Friday, June 20, 2014

You Create The Cage That Imprisons Your Mind (My response to the comments on my KevinMD post)

I am only going to say this once (my response to the comments on my KevinMD post).

You are far more powerful than you think.

Your hard edges are chiseled in flesh from the molten steel of apprenticeship and add depth, character, and knowledge.  The fibrous scar tissue is experience layered upon experience learned from each searing blow.  Your brow furrows, locked in place by years of leaning over texts, squinting to decipher the tiny letters.

Your stamina is unique.  Tested by years of restless nights, interrupted sleep, and sequential emergencies, your brain reacts with clarity even in the midst of the deepest fog.  Your mind grasps complexities, multifaceted systems, and can bend with riddles and paradox.

You have witnessed both the foibles and strength of the human character.  You are a watcher, a listener,  a confidant.  You walk the tapering line between friend and advisor.  You know more of the spirit than many so called men of God.

You are dexterous.  Your hands glide over the epidermis.  Catheters are inserted, fluid is withdrawn, and diseased organs are extirpated.  Your extremities are just as nimble as your mind.

You may be haunted and broken, but your emotional depths are vast.  You have withstood lifetimes of pain.  Yet you help others find joy in the banal.  You bring hope when the light fades, clarity when there is indecision, and a soothing word to break the silence.

You are no Luddite.  Technology is neither friend nor foe but constant companion.  You adapt.  You learn.

So when I write a blog post declaring "It is time for American physicians to rise up" and you reply that you "hang your head" and that I need to "embrace the despair" I start to believe that you have created the cage that imprisons your own mind.

You are far more powerful than you think.  Do something!

Create a direct pay or concierge practice.
Retire early.
Work for an acute care facility instead of doing primary care.
Become a hospitalist.
Become a consultant and practice on the side.
Talk to each and every patient who will listen to you.
Write a blog, join twitter, yell from the roof of your hospital.
Lobby congress, lobby your fellow docs, lobby your family.

You have more skill, education, and knowledge than you ever will need.

Just flippin do something.  I did.

And then,

then you can complain.

2 comments:

Joseph Spiegel said...

Our patients trust us. They trust us with their bodies, their minds and their family.
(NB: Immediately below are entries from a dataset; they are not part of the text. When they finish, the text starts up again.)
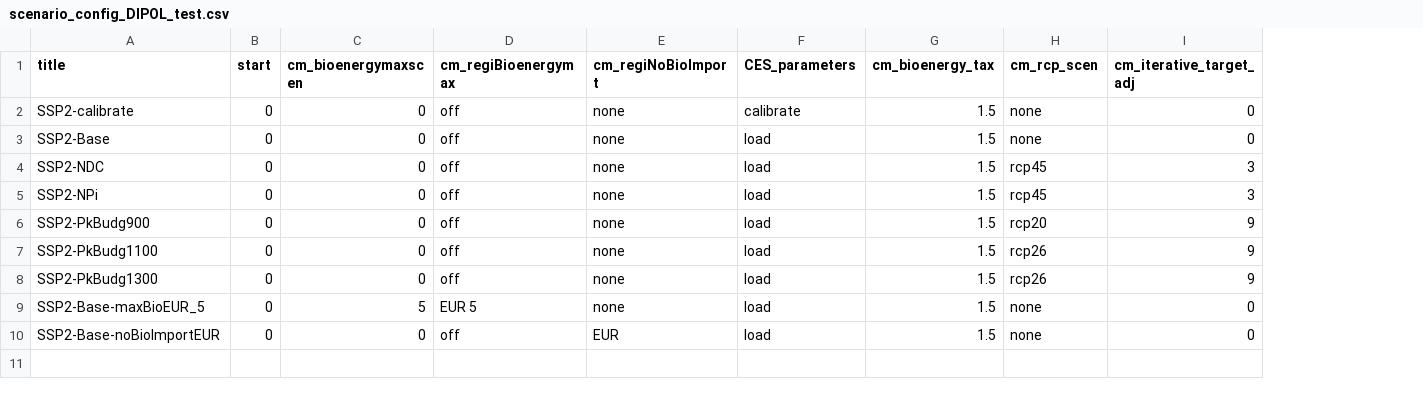
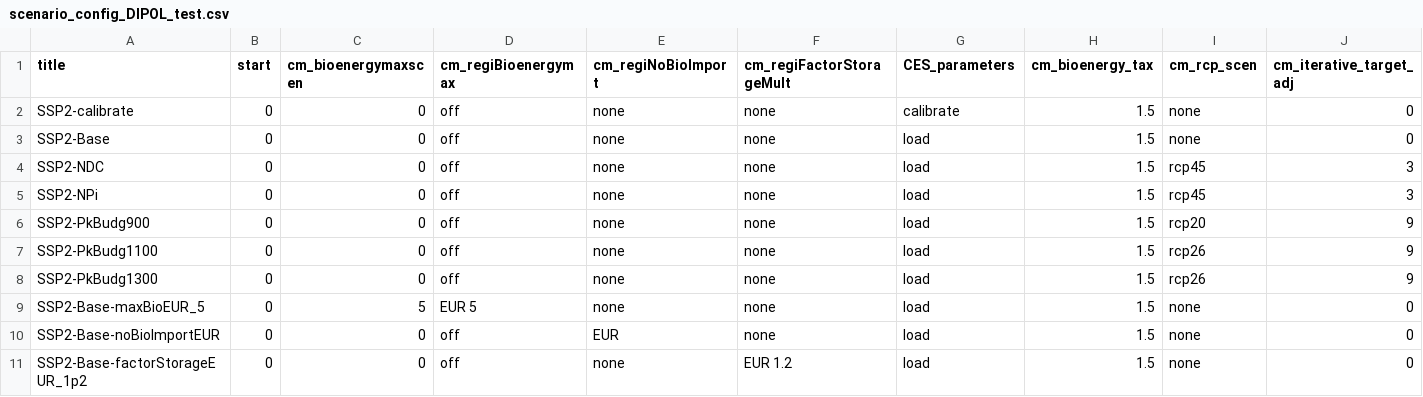
Before and after one commit to merfort/remind, a CSV file: config/scenario_config_DIPOL_test.csv, drawn as a sheet; only a part is shown; rows hold the shown columns only; the diff names each change by its address in the sheet, - before the commit and + after, or states it on an @@ line.

Commit message:
Add switch to regionally modify p32_factorStorage

```diff
--- a/config/scenario_config_DIPOL_test.csv
+++ b/config/scenario_config_DIPOL_test.csv
+column F (cm_regiFactorStorageMult), rows 2-10: all none
+row 11: SSP2-Base-factorStorageEUR_1p2 | 0 | 0 | off | none | EUR 1.2 | load | 1.5 | none | 0
```
Also changed, not shown: 4 other files.
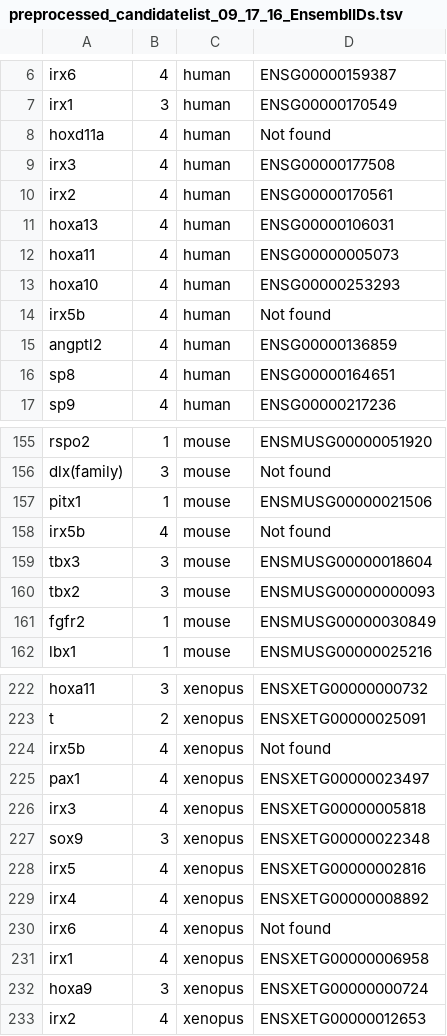
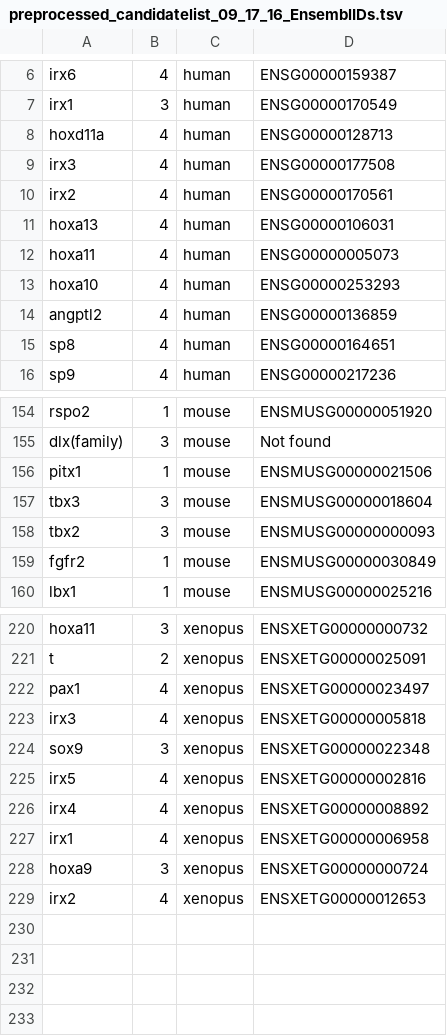
Before and after one commit to prashanti/candidate-gene-analysis, a TSV file: data/preprocessed_candidatelist_09_17_16_EnsemblIDs.tsv (was results/preprocessed_candidatelist_09_17_16_EnsemblIDs.tsv), drawn as a sheet; only a part is shown, gaps mark what is left out; the diff covers the shown part only.

Commit message:
Updated Ensembl IDs according to Paula's email.For Hoxd11a(human), used Ensembl ID for Hoxd11 (human). For Hoxd11a (mouse), used Ensembl ID for Hoxd11 (mouse)

```diff
--- a/results/preprocessed_candidatelist_09_17_16_EnsemblIDs.tsv
+++ b/data/preprocessed_candidatelist_09_17_16_EnsemblIDs.tsv
@@ -7,3 +7,3 @@ irx6	4	human	ENSG00000159387
 irx1	3	human	ENSG00000170549
-hoxd11a	4	human	Not found
+hoxd11a	4	human	ENSG00000128713
 irx3	4	human	ENSG00000177508
@@ -13,3 +13,2 @@ hoxa11	4	human	ENSG00000005073
 hoxa10	4	human	ENSG00000253293
-irx5b	4	human	Not found
 angptl2	4	human	ENSG00000136859
@@ -157,3 +156,2 @@ dlx(family)	3	mouse	Not found
 pitx1	1	mouse	ENSMUSG00000021506
-irx5b	4	mouse	Not found
 tbx3	3	mouse	ENSMUSG00000018604
@@ -223,3 +221,2 @@ hoxa11	3	xenopus	ENSXETG00000000732
 t	2	xenopus	ENSXETG00000025091
-irx5b	4	xenopus	Not found
 pax1	4	xenopus	ENSXETG00000023497
@@ -229,3 +226,2 @@ irx5	4	xenopus	ENSXETG00000002816
 irx4	4	xenopus	ENSXETG00000008892
-irx6	4	xenopus	Not found
 irx1	4	xenopus	ENSXETG00000006958
```
Also changed, not shown: 1 edited cell elsewhere in this file.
They trust our knowledge, expertise, experience, judgement and empathy. They need to know what we know...how the system has changed and how their care is compromised. Tell your family, friends and colleagues, but, most importantly tell your patients. We will either become government employees or will maintain the doctor-patient relationships that we swore to uphold.

james gaulte said...

The good thing about being featured on Kevin is you get a really large number of readers.The bad thing is you sometimes have to read a lot of really dumb comments.You have my thanks.